Paul illustrates with these attributes the kind of love that marks a true Christian life. “But the fruit of the Spirit is love, joy, peace, patience, kindness, goodness, faithfulness, gentleness, self-control; against such there is no law” (Galatians 5:22-23).
After the resurrection, Jesus remained with his followers for 40 days. As the time draw near for his departure Jesus comforted his grieving disciples with the promise of the coming of another Paraclete to replace him. This Paraclete was the Holy Spirit, who would come as a friend and comforter; one who would be an advocate for the people to give them the strength to carry on the mission of Jesus Christ in the world. The Holy Spirit ascended upon the faithful on the day of Pentecost with the sound of a mighty rushing wind. Tongues like that of fire came to rest upon the people and they were filled with the Holy Spirit and began to speak in foreign languages previously unknown to them.
The Holy Spirit continues to be active in the world today drawing all people to Jesus Christ so that they can continue the work began by Christ’s earthly mission. If we allow the Holy Spirit to empower us we will be able to restrain evil, to transform our world, to bring reconciliation, forgiveness and love, to share our material goods the best way we can so that the reign of God will break forth among us in a more clear and powerful way.
The work of the Holy Spirit:
- as the One who breathed creation into being
- as the one who empowered the prophets of old
- as the one who is active in the world today
Today I call on the guidance of the Holy Spirit in my daily activities.
Today I will use the gifts of the Holy Spirit received at my baptism.
Today I will commit to partnering with the Holy Spirit to help usher in the reign of God.
- How was the Holy Spirit active in the lives of the Old Testament prophets?

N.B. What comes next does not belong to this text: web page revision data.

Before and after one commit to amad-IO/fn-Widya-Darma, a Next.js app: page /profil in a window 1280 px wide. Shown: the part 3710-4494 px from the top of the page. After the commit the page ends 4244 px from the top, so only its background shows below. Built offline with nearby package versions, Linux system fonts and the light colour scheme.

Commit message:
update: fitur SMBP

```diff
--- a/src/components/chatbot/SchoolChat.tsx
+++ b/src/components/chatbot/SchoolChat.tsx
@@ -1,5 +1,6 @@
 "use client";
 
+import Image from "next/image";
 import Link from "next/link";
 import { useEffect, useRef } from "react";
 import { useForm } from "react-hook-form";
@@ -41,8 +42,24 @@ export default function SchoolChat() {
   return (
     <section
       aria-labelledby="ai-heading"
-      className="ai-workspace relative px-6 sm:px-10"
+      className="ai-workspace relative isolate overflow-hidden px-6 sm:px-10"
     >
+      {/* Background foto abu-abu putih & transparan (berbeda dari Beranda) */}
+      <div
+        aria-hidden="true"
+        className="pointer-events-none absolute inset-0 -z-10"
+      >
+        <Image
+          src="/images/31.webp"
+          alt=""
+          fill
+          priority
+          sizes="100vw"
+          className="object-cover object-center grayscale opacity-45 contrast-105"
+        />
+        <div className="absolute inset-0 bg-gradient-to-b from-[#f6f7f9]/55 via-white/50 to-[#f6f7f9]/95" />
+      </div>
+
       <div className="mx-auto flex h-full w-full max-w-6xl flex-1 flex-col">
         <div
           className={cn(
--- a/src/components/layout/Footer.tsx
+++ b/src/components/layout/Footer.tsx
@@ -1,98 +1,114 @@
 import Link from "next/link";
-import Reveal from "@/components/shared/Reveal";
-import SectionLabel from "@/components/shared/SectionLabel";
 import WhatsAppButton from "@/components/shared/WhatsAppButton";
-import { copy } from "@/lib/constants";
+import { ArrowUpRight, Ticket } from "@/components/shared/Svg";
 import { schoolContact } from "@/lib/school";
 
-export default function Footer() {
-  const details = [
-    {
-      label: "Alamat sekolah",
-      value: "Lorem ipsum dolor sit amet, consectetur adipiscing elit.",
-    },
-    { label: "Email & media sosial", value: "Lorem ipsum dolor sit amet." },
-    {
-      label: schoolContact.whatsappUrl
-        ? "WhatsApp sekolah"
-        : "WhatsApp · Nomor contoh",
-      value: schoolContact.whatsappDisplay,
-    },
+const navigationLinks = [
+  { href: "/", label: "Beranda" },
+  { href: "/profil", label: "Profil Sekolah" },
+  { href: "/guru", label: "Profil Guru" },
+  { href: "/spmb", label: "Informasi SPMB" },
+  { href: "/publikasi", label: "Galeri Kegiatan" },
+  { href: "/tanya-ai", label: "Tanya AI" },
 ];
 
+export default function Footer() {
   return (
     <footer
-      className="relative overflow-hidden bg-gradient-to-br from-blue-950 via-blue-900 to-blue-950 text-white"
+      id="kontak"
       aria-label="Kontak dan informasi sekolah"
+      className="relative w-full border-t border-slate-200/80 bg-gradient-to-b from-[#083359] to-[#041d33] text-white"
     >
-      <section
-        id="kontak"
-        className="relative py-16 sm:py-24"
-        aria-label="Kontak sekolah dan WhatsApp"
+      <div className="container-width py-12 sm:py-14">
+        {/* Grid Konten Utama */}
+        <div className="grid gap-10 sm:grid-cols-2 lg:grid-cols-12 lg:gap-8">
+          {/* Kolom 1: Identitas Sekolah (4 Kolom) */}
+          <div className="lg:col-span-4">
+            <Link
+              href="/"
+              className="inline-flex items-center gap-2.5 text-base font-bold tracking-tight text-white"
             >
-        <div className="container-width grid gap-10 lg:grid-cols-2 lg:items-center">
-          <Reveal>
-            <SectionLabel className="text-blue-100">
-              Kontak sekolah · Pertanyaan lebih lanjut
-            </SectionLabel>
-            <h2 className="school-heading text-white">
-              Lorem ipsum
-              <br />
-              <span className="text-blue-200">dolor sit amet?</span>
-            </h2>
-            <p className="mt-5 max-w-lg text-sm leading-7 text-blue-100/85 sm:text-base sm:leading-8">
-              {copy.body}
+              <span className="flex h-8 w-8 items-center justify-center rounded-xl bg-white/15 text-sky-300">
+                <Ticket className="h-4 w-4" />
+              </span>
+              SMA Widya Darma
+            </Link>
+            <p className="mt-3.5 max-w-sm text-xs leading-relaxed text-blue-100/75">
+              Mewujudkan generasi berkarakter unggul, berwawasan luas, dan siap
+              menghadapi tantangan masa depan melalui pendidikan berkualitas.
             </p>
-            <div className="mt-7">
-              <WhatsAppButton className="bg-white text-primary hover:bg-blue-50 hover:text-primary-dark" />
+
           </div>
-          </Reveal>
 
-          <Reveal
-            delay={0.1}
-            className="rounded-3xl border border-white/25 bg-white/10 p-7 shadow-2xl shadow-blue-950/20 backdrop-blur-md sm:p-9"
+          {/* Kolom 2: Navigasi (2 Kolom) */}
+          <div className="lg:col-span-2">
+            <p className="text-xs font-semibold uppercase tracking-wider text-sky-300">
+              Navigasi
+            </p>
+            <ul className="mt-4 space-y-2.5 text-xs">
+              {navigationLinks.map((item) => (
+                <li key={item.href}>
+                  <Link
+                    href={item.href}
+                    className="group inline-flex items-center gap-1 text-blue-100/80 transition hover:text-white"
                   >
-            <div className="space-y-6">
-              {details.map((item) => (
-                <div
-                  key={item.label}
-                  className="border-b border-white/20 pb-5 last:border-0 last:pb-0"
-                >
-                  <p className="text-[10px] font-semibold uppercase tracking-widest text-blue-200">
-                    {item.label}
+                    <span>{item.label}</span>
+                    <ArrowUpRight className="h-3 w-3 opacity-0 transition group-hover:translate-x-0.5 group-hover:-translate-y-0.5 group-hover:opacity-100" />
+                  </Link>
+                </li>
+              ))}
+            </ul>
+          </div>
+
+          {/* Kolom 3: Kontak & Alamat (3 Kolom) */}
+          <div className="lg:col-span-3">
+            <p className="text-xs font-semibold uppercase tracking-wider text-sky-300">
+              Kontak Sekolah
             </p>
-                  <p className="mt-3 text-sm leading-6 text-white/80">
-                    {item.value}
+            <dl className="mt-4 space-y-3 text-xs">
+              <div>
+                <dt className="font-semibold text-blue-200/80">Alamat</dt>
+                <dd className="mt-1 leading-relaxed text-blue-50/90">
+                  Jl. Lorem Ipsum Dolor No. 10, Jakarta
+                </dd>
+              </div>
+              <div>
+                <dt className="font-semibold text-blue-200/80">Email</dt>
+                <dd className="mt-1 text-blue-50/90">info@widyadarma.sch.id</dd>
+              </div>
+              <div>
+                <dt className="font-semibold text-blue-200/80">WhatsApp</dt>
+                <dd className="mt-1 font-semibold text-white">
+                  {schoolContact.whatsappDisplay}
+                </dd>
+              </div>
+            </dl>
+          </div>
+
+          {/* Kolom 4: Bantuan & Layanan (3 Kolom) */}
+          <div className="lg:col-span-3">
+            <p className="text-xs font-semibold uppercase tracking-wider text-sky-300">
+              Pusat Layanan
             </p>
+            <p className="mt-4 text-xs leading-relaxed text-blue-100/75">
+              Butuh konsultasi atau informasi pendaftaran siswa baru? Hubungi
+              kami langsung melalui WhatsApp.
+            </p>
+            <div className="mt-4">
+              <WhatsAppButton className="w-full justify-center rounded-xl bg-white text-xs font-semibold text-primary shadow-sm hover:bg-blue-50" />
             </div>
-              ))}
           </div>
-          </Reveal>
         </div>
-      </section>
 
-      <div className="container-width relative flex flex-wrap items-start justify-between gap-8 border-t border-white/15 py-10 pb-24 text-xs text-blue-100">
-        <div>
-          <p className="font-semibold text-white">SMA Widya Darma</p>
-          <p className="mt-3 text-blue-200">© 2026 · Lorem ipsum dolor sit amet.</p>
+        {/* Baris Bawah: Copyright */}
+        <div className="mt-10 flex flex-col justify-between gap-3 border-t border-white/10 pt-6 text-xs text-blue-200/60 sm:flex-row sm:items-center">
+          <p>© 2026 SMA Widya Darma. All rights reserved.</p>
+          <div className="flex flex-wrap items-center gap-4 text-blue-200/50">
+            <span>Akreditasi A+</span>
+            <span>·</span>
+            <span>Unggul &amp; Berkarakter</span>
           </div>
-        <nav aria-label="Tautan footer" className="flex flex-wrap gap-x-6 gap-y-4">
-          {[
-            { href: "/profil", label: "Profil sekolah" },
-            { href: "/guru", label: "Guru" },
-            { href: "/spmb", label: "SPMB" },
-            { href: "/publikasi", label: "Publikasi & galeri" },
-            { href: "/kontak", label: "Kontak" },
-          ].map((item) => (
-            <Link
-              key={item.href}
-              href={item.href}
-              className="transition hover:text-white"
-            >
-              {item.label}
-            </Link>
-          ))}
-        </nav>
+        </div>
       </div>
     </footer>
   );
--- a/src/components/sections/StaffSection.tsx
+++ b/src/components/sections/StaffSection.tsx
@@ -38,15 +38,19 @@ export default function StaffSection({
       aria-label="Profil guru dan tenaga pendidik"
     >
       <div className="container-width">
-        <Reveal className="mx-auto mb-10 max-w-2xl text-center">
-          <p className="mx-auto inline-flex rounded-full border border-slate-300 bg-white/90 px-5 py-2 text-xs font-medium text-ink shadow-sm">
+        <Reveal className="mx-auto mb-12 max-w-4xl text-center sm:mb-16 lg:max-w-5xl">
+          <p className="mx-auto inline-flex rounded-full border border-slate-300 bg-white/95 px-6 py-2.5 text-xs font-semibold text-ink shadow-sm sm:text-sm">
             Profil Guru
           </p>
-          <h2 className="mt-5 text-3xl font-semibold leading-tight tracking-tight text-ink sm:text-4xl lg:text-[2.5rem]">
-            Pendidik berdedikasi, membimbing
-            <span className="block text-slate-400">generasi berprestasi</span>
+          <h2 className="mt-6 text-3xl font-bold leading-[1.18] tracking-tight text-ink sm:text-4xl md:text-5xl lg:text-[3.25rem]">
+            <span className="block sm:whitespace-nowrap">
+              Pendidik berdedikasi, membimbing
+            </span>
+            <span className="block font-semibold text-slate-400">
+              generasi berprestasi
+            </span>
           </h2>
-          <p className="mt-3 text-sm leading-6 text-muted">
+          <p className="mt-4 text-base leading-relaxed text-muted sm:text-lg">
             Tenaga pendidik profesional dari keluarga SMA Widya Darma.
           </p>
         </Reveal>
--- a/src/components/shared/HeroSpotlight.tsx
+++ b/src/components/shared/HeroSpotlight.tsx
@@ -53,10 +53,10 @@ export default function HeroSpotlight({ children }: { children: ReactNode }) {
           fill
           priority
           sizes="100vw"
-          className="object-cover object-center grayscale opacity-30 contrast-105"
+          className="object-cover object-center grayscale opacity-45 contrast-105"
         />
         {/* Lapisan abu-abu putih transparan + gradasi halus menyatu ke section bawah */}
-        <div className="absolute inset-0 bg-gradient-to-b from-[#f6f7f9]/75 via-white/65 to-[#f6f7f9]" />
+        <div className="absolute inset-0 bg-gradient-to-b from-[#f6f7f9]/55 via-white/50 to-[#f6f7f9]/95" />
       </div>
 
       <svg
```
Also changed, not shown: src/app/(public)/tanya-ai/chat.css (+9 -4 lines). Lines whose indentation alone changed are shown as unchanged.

- What are the gifts of the Spirit and how should these gifts be used?
- How is the Holy Spirit active I the world today?
Come Holy Spirit,
fill the hearts of your faithful
and kindle in them
the fire of your love.